Jonas Ådahl's latest GNOME work to benefit the GNOME Wayland support and other areas is a rework of Mutter so it now handles all low-level monitor configuration.
Gnome Twitch is an app that enables users to enjoy their favorite streams without the stress of using flash or a web browser on their GNU/Linux desktop.
You can use the app to search for and watch streaming channels either by their name or by their game. You can also manage your favorite selections in order to enable be able to quickly find them when next you might need them.
The development team behind the OpenELEC Linux-based entertainment operating system designed for embedded devices were proud to announce earlier the release and general availability of OpenELEC 8.0.
Based on the latest Kodi 17.1 "Krypton" open-source and cross-platform media center software, OpenELEC 8.0 is here with a lot of updated internals, as well as support for new platforms, such as the recently launched Raspberry Pi Zero W single-board computer, WeTek Hub and WeTek Play 2.

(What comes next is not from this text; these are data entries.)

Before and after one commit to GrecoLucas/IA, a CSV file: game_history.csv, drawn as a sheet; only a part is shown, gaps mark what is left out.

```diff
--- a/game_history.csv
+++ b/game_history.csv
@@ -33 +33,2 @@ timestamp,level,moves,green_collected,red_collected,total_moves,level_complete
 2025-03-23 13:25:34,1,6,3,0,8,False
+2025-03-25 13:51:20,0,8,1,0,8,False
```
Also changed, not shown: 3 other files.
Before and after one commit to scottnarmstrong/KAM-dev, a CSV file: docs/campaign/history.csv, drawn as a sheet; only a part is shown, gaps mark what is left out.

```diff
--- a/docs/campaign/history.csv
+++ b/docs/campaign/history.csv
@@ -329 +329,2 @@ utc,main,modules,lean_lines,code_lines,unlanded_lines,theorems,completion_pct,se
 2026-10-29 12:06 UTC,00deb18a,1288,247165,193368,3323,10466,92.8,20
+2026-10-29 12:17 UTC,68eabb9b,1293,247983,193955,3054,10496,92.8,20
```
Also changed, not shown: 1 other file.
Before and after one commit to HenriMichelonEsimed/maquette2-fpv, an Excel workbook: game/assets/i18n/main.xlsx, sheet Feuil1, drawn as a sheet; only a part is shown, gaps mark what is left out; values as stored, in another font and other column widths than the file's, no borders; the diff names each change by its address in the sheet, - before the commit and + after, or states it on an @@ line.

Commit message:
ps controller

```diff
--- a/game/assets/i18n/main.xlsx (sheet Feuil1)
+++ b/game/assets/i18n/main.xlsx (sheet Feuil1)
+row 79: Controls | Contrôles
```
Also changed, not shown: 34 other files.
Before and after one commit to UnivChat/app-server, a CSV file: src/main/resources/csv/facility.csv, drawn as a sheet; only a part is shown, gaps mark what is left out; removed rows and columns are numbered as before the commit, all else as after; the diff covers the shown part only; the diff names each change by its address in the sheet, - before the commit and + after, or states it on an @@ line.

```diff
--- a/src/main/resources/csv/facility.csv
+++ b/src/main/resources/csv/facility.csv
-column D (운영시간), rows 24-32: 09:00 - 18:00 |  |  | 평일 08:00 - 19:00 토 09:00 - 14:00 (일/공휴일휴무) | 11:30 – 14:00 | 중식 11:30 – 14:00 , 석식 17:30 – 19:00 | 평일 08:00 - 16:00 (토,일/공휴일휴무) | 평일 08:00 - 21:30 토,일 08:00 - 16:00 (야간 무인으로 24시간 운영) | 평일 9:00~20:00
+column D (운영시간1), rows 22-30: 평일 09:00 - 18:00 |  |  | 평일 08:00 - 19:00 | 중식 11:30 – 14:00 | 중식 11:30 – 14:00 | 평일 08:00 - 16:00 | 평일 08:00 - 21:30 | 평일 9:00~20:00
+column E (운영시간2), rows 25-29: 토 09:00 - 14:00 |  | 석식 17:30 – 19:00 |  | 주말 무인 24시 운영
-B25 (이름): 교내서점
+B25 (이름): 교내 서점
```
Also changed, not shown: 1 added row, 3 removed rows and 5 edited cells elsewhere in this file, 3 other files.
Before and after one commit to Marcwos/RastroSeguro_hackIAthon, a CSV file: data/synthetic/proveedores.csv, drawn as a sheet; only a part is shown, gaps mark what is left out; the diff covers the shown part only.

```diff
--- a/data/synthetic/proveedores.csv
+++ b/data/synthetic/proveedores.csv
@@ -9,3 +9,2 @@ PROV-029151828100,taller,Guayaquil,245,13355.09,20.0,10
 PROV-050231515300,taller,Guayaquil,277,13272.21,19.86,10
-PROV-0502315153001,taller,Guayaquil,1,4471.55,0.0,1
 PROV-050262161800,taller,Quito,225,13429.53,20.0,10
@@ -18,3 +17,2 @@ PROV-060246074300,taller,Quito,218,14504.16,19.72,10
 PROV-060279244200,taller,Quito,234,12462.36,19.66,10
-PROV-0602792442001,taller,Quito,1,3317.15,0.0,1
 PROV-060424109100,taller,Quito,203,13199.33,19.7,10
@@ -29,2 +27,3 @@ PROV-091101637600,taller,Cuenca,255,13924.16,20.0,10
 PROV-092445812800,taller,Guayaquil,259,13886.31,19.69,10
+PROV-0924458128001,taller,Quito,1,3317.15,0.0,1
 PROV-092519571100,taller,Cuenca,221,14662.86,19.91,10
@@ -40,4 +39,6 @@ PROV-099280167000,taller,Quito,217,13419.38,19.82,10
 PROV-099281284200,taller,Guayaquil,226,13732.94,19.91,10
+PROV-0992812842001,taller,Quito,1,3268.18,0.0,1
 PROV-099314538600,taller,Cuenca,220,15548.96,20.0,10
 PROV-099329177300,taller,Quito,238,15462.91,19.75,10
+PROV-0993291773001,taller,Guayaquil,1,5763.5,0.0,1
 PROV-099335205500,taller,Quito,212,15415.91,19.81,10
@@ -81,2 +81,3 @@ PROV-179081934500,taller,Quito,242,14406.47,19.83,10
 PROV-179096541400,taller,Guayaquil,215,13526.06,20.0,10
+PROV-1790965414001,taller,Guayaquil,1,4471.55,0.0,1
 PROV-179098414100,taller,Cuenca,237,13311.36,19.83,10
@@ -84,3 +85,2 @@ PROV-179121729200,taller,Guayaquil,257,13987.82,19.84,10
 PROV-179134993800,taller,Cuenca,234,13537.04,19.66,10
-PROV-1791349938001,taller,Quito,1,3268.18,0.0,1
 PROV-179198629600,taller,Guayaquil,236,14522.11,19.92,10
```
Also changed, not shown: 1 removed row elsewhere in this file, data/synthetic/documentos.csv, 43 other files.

Renowned Linux kernel developer Greg Kroah-Hartman had the pleasure of announcing the release of three new maintenance updates for the long-term supported Linux 4.9 and 4.4 kernels series, as well as Linux kernel 4.10.
The Linux 4.10.9, 4.9.21 LTS and 4.4.60 LTS kernels are now the latest versions of the kernel branches mentioned above, and they come exactly one week after the release of their previous maintenance updates, namely Linux kernels 4.10.8, 4.9.20 LTS and 4.4.59 LTS. The difference is that these are bigger patches, changing 91 files, with 1229 insertions and 1067 deletions for Linux kernel 4.10.9, and 87 files, with 1332 insertions and 1109 deletions for Linux kernel 4.9.21 LTS.
These patches provide a facility by which a variety of avenues by which userspace can feasibly modify the running kernel image can be locked down.
AMD quietly released a few days ago a new stable version of its proprietary graphics driver for Linux-based operating systems, supporting various AMD Radeon graphics.
AMDGPU-PRO 17.10 is here a little over two months after the AMDGPU-PRO 16.60 release, which added support for AMD Radeon HD 7xxx/8xxx graphics cards. This version, however, appears to add support for Canonical's latest Ubuntu 16.04.2 LTS (Xenial Xerus) operating system, but only for the 64-bit version of it.
On Friday, Intel's Daniel Vetter submitted a final pile of feature material for DRM-Next that will target the Linux 4.12 kernel, with the deadline for 4.12 DRM-Next being this weekend.
Already this cycle for DRM-Next we have seen from Intel atomic mode-setting by default, GPU reset improvements, power management improvements, continued work on Geminilake enablement, better context switching, refactoring of GuC and HuC firmware code, vGPU enhancements, and other changes.
GCC 7 is expected to see its first stable release this month, GCC 7.1, so here's a look at some of the features to find with this annual feature update to the GNU Compiler Collection.
We are happy to announce the next release of LabPlot!
The concise list of changes is available in the changelog. In the following we describe the most important new features in more details.
Beginning with the previous release, LabPlot is available for the Windows platform. Now we further extend the support for different operating systems and starting with this release LabPlot will be available for Mac OS X, too. We’re providing a Mac OS X bundle in our download section.
Development of the Vivaldi 1.9 web browser kicked off at the end of this week with the release of the first snapshot, versioned 1.9.804.3, for all supported operating systems.
Vivaldi Snapshot 1.9.804.3 has over 40 changes, most of which are bug fixes for various regressions from the stable Vivaldi 1.8 series of the cross-platform web browser, but it also brings two new features, such as the ability to shuffle the order of installed extensions and to change the folder where screen captures are stored.